▶ **Exercise inputs**
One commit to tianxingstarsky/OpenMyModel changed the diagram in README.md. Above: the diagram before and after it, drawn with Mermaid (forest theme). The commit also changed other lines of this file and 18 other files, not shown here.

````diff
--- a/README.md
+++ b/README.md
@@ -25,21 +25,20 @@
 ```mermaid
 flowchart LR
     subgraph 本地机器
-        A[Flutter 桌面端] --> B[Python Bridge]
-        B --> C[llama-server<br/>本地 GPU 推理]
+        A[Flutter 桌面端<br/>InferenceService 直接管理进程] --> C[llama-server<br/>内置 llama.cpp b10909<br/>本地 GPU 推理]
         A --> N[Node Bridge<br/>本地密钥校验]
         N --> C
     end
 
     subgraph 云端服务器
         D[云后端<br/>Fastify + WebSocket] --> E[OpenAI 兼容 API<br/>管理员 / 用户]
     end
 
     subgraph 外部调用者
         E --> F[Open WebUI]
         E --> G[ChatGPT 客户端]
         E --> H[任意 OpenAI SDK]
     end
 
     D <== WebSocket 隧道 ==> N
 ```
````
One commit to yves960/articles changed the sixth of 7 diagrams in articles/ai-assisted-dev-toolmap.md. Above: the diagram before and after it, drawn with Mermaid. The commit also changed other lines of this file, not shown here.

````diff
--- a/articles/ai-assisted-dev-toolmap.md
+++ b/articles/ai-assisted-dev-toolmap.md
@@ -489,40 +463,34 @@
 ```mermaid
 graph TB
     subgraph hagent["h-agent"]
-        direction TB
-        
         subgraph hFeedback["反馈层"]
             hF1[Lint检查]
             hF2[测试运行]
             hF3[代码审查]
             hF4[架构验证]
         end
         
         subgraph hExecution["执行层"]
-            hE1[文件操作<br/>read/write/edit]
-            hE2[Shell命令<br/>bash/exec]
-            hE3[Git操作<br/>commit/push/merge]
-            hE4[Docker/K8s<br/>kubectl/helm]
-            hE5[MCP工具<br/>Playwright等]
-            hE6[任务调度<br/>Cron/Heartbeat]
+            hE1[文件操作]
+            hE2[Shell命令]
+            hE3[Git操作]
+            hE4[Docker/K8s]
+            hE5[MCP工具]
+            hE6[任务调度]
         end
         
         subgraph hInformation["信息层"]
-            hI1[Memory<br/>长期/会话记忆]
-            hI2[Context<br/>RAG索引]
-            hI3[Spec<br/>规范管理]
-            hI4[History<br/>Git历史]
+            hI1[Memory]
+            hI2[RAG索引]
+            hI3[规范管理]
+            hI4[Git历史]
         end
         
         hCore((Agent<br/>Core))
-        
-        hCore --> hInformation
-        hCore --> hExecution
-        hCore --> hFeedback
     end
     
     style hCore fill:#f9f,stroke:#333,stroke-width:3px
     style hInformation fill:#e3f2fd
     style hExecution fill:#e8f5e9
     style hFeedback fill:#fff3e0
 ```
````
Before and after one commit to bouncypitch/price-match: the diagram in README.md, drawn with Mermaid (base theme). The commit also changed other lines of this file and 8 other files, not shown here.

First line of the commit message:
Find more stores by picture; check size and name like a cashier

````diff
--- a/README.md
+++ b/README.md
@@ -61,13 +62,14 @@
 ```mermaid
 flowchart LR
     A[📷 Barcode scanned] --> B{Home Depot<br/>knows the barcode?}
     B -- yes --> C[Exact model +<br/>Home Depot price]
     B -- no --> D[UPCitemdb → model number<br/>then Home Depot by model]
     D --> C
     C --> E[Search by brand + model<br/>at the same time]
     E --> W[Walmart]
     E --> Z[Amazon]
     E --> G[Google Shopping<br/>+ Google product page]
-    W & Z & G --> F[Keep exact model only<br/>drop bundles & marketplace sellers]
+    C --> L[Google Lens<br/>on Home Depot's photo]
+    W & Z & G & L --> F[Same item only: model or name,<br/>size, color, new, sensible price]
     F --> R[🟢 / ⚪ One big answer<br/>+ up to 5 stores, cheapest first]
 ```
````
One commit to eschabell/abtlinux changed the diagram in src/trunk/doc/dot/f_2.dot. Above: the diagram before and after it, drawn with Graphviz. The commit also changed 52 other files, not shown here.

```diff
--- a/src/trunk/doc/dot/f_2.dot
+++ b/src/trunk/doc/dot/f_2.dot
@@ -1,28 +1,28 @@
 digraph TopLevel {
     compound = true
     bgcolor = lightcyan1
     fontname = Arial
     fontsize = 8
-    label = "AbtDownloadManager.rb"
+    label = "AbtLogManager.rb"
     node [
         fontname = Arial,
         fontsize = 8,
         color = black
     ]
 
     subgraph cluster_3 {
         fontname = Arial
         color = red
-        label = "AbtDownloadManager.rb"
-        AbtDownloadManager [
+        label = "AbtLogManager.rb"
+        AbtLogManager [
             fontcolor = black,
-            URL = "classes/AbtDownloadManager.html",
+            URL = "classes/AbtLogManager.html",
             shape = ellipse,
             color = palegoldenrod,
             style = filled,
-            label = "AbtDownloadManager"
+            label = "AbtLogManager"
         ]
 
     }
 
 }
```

▶ **Task**
Output the whole listing exactly, leaving nothing out.

▶ **Exercise result**
One commit to tianxingstarsky/OpenMyModel changed the diagram in README.md. Above: the diagram before and after it, drawn with Mermaid (forest theme). The commit also changed other lines of this file and 18 other files, not shown here.

````diff
--- a/README.md
+++ b/README.md
@@ -25,21 +25,20 @@
 ```mermaid
 flowchart LR
     subgraph 本地机器
-        A[Flutter 桌面端] --> B[Python Bridge]
-        B --> C[llama-server<br/>本地 GPU 推理]
+        A[Flutter 桌面端<br/>InferenceService 直接管理进程] --> C[llama-server<br/>内置 llama.cpp b10909<br/>本地 GPU 推理]
         A --> N[Node Bridge<br/>本地密钥校验]
         N --> C
     end
 
     subgraph 云端服务器
         D[云后端<br/>Fastify + WebSocket] --> E[OpenAI 兼容 API<br/>管理员 / 用户]
     end
 
     subgraph 外部调用者
         E --> F[Open WebUI]
         E --> G[ChatGPT 客户端]
         E --> H[任意 OpenAI SDK]
     end
 
     D <== WebSocket 隧道 ==> N
 ```
````
One commit to yves960/articles changed the sixth of 7 diagrams in articles/ai-assisted-dev-toolmap.md. Above: the diagram before and after it, drawn with Mermaid. The commit also changed other lines of this file, not shown here.

````diff
--- a/articles/ai-assisted-dev-toolmap.md
+++ b/articles/ai-assisted-dev-toolmap.md
@@ -489,40 +463,34 @@
 ```mermaid
 graph TB
     subgraph hagent["h-agent"]
-        direction TB
-        
         subgraph hFeedback["反馈层"]
             hF1[Lint检查]
             hF2[测试运行]
             hF3[代码审查]
             hF4[架构验证]
         end
         
         subgraph hExecution["执行层"]
-            hE1[文件操作<br/>read/write/edit]
-            hE2[Shell命令<br/>bash/exec]
-            hE3[Git操作<br/>commit/push/merge]
-            hE4[Docker/K8s<br/>kubectl/helm]
-            hE5[MCP工具<br/>Playwright等]
-            hE6[任务调度<br/>Cron/Heartbeat]
+            hE1[文件操作]
+            hE2[Shell命令]
+            hE3[Git操作]
+            hE4[Docker/K8s]
+            hE5[MCP工具]
+            hE6[任务调度]
         end
         
         subgraph hInformation["信息层"]
-            hI1[Memory<br/>长期/会话记忆]
-            hI2[Context<br/>RAG索引]
-            hI3[Spec<br/>规范管理]
-            hI4[History<br/>Git历史]
+            hI1[Memory]
+            hI2[RAG索引]
+            hI3[规范管理]
+            hI4[Git历史]
         end
         
         hCore((Agent<br/>Core))
-        
-        hCore --> hInformation
-        hCore --> hExecution
-        hCore --> hFeedback
     end
     
     style hCore fill:#f9f,stroke:#333,stroke-width:3px
     style hInformation fill:#e3f2fd
     style hExecution fill:#e8f5e9
     style hFeedback fill:#fff3e0
 ```
````
Before and after one commit to bouncypitch/price-match: the diagram in README.md, drawn with Mermaid (base theme). The commit also changed other lines of this file and 8 other files, not shown here.

First line of the commit message:
Find more stores by picture; check size and name like a cashier

````diff
--- a/README.md
+++ b/README.md
@@ -61,13 +62,14 @@
 ```mermaid
 flowchart LR
     A[📷 Barcode scanned] --> B{Home Depot<br/>knows the barcode?}
     B -- yes --> C[Exact model +<br/>Home Depot price]
     B -- no --> D[UPCitemdb → model number<br/>then Home Depot by model]
     D --> C
     C --> E[Search by brand + model<br/>at the same time]
     E --> W[Walmart]
     E --> Z[Amazon]
     E --> G[Google Shopping<br/>+ Google product page]
-    W & Z & G --> F[Keep exact model only<br/>drop bundles & marketplace sellers]
+    C --> L[Google Lens<br/>on Home Depot's photo]
+    W & Z & G & L --> F[Same item only: model or name,<br/>size, color, new, sensible price]
     F --> R[🟢 / ⚪ One big answer<br/>+ up to 5 stores, cheapest first]
 ```
````
One commit to eschabell/abtlinux changed the diagram in src/trunk/doc/dot/f_2.dot. Above: the diagram before and after it, drawn with Graphviz. The commit also changed 52 other files, not shown here.

```diff
--- a/src/trunk/doc/dot/f_2.dot
+++ b/src/trunk/doc/dot/f_2.dot
@@ -1,28 +1,28 @@
 digraph TopLevel {
     compound = true
     bgcolor = lightcyan1
     fontname = Arial
     fontsize = 8
-    label = "AbtDownloadManager.rb"
+    label = "AbtLogManager.rb"
     node [
         fontname = Arial,
         fontsize = 8,
         color = black
     ]
 
     subgraph cluster_3 {
         fontname = Arial
         color = red
-        label = "AbtDownloadManager.rb"
-        AbtDownloadManager [
+        label = "AbtLogManager.rb"
+        AbtLogManager [
             fontcolor = black,
-            URL = "classes/AbtDownloadManager.html",
+            URL = "classes/AbtLogManager.html",
             shape = ellipse,
             color = palegoldenrod,
             style = filled,
-            label = "AbtDownloadManager"
+            label = "AbtLogManager"
         ]
 
     }
 
 }
```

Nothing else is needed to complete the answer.